# [What is being asked]
The word "same" occurs in some lines of the data. Return each such line.

Dataset records:

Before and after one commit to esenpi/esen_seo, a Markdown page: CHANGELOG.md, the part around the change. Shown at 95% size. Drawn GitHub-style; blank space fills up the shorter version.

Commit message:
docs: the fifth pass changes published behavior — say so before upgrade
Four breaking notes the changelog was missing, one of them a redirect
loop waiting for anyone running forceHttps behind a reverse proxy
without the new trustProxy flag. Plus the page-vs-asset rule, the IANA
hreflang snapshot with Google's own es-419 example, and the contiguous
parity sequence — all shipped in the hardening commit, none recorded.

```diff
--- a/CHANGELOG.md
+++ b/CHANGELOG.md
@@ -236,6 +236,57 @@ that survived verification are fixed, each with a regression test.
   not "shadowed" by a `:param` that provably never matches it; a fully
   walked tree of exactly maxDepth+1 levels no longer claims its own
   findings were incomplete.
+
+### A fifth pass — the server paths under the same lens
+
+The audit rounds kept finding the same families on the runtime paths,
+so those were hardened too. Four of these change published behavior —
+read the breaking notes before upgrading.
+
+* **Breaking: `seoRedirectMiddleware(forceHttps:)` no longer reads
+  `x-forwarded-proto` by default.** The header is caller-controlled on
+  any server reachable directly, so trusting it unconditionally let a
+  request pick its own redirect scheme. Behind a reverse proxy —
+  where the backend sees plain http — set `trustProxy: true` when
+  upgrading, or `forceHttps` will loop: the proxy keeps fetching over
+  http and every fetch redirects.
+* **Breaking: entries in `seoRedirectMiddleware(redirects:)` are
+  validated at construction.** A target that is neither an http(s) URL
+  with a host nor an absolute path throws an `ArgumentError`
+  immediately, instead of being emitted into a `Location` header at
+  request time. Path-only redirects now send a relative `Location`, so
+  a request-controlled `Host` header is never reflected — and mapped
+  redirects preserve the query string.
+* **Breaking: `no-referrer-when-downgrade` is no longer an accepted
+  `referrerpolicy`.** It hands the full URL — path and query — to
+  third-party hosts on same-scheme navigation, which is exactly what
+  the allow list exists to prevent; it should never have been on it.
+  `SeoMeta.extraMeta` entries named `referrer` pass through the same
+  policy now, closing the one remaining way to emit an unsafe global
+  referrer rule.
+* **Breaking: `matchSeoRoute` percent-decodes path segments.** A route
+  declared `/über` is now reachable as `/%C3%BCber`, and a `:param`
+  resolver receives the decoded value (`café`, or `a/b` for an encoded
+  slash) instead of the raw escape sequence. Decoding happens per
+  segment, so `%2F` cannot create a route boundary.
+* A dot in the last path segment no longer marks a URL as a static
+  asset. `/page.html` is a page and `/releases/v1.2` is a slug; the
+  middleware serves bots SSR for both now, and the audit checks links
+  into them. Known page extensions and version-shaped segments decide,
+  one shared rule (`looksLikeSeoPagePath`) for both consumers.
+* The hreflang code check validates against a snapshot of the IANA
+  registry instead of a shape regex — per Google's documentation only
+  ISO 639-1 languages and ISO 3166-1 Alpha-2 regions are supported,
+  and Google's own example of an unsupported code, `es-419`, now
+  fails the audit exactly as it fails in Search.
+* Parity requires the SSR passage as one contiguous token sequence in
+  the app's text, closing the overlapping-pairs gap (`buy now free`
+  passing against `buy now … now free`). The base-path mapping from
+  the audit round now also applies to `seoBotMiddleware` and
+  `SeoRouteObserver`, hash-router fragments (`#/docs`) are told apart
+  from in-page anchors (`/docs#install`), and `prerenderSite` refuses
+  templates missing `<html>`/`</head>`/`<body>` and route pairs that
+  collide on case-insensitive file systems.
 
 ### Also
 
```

# [Exercise solution]
+### A fifth pass — the server paths under the same lens
+The audit rounds kept finding the same families on the runtime paths,
+  third-party hosts on same-scheme navigation, which is exactly what
+  `SeoMeta.extraMeta` entries named `referrer` pass through the same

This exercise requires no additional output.